It was Owen who introduced me to Wall's History of Gravesend, although I didn't read the whole book until I was a senior at Gravesend Academy, where the tome was required as a part of a town history project; Owen read it before he was ten. He told me that the book was FULL OF WHEELWRIGHTS. (1.51)
The Wheelwrights play a prominent role in the history of Gravesend. This gives them a certain quality of being regal and important. This is their town (well, at least as far as Harriet is concerned).
Delivery boys and guests in the house frequently mistook Lydia for my grandmother, because Lydia looked quite regal in her wheelchair and she was about my grandmother's age; she had tea with my grandmother every afternoon, and she played cards with my grandmother's bridge club—with those very same ladies whose tea she had once fetched. Shortly before Lydia died, even my Aunt Martha was struck by the resemblance Lydia bore to my grandmother. Yet to various guests and delivery boys, Lydia would always say—with a certain indignation of tone that was borrowed from my grandmother—"I am not Missus Wheelwright, I am Missus Wheelwright's former maid." It was exactly in the manner that Grandmother would claim that her house was not the Gravesend Inn. (1.73)
The relationship between Lydia and Harriet is really interesting, largely because it gives us a close look at how deeply rooted class identity is among the older generation in Gravesend. Harriet and Lydia are totally besties – Lydia even sticks around and lives with Harriet after she can't work as a maid anymore. Still, Lydia seems to be really aware of what her place in society is in relation to her former boss.
The Meanys, in my grandmother's lexicon, were not Mayflower stock. They were not descended from the founding fathers; you could not trace a Meany back to John Adams. They were descended from later immigrants; they were Boston Irish. The Meanys made their move to New Hampshire from Boston, which was never England; they'd also lived in Concord, New Hampshire, and in Barre, Vermont—those were much more working-class places than Gravesend. Those were New England's true granite kingdoms. My grandmother believed that mining and quarrying, of all kinds, was groveling work—and that quarries and miners were more closely related to moles than to men. As for the Meanys: none of the family was especially small, except for Owen. (1.91)

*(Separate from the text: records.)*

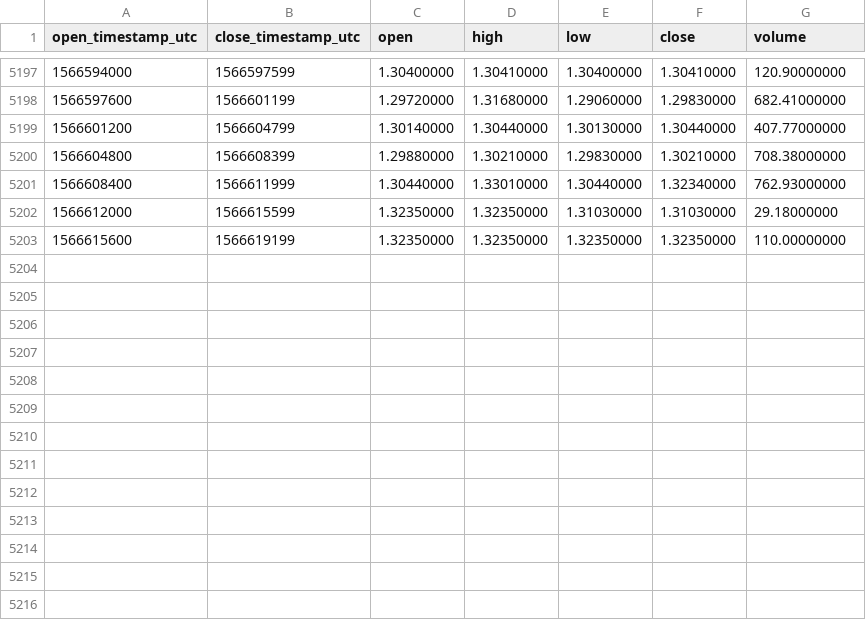
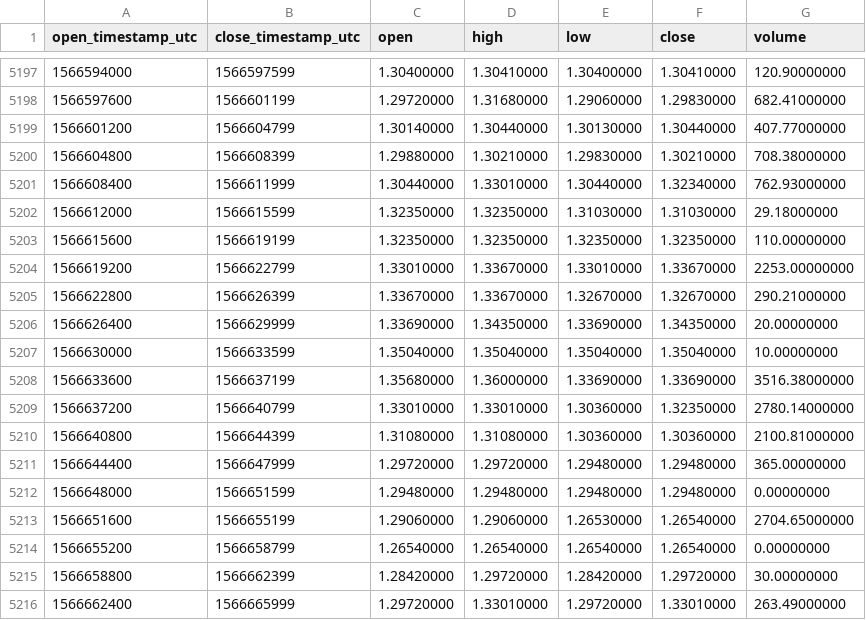
Before and after one commit to cryptobigbro/binance-WAVESUSDC, a CSV file: binance-WAVESUSDC-1h.csv, drawn as a sheet; only a part is shown, gaps mark what is left out.

Commit message:
Update OHLCV data.

```diff
--- a/binance-WAVESUSDC-1h.csv
+++ b/binance-WAVESUSDC-1h.csv
@@ -5203 +5203,14 @@ open_timestamp_utc,close_timestamp_utc,open,high,low,close,volume
 1566615600,1566619199,1.32350000,1.32350000,1.32350000,1.32350000,110.00000000
+1566619200,1566622799,1.33010000,1.33670000,1.33010000,1.33670000,2253.00000000
+1566622800,1566626399,1.33670000,1.33670000,1.32670000,1.32670000,290.21000000
+1566626400,1566629999,1.33690000,1.34350000,1.33690000,1.34350000,20.00000000
+1566630000,1566633599,1.35040000,1.35040000,1.35040000,1.35040000,10.00000000
+1566633600,1566637199,1.35680000,1.36000000,1.33690000,1.33690000,3516.38000000
+1566637200,1566640799,1.33010000,1.33010000,1.30360000,1.32350000,2780.14000000
+1566640800,1566644399,1.31080000,1.31080000,1.30360000,1.30360000,2100.81000000
+1566644400,1566647999,1.29720000,1.29720000,1.29480000,1.29480000,365.00000000
+1566648000,1566651599,1.29480000,1.29480000,1.29480000,1.29480000,0.00000000
+1566651600,1566655199,1.29060000,1.29060000,1.26530000,1.26540000,2704.65000000
+1566655200,1566658799,1.26540000,1.26540000,1.26540000,1.26540000,0.00000000
+1566658800,1566662399,1.28420000,1.29720000,1.28420000,1.29720000,30.00000000
+1566662400,1566665999,1.29720000,1.33010000,1.29720000,1.33010000,263.49000000
```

The Wheelwrights are like town royalty because they can trace their roots back to the founding fathers; there's a place for their family in the history books (literally). The Meanys, on the other hand, are working-class folk. Their background shows that, in terms of social status, moving to Gravesend is a step up from their roots. For the Wheelwrights, it's all they've ever known.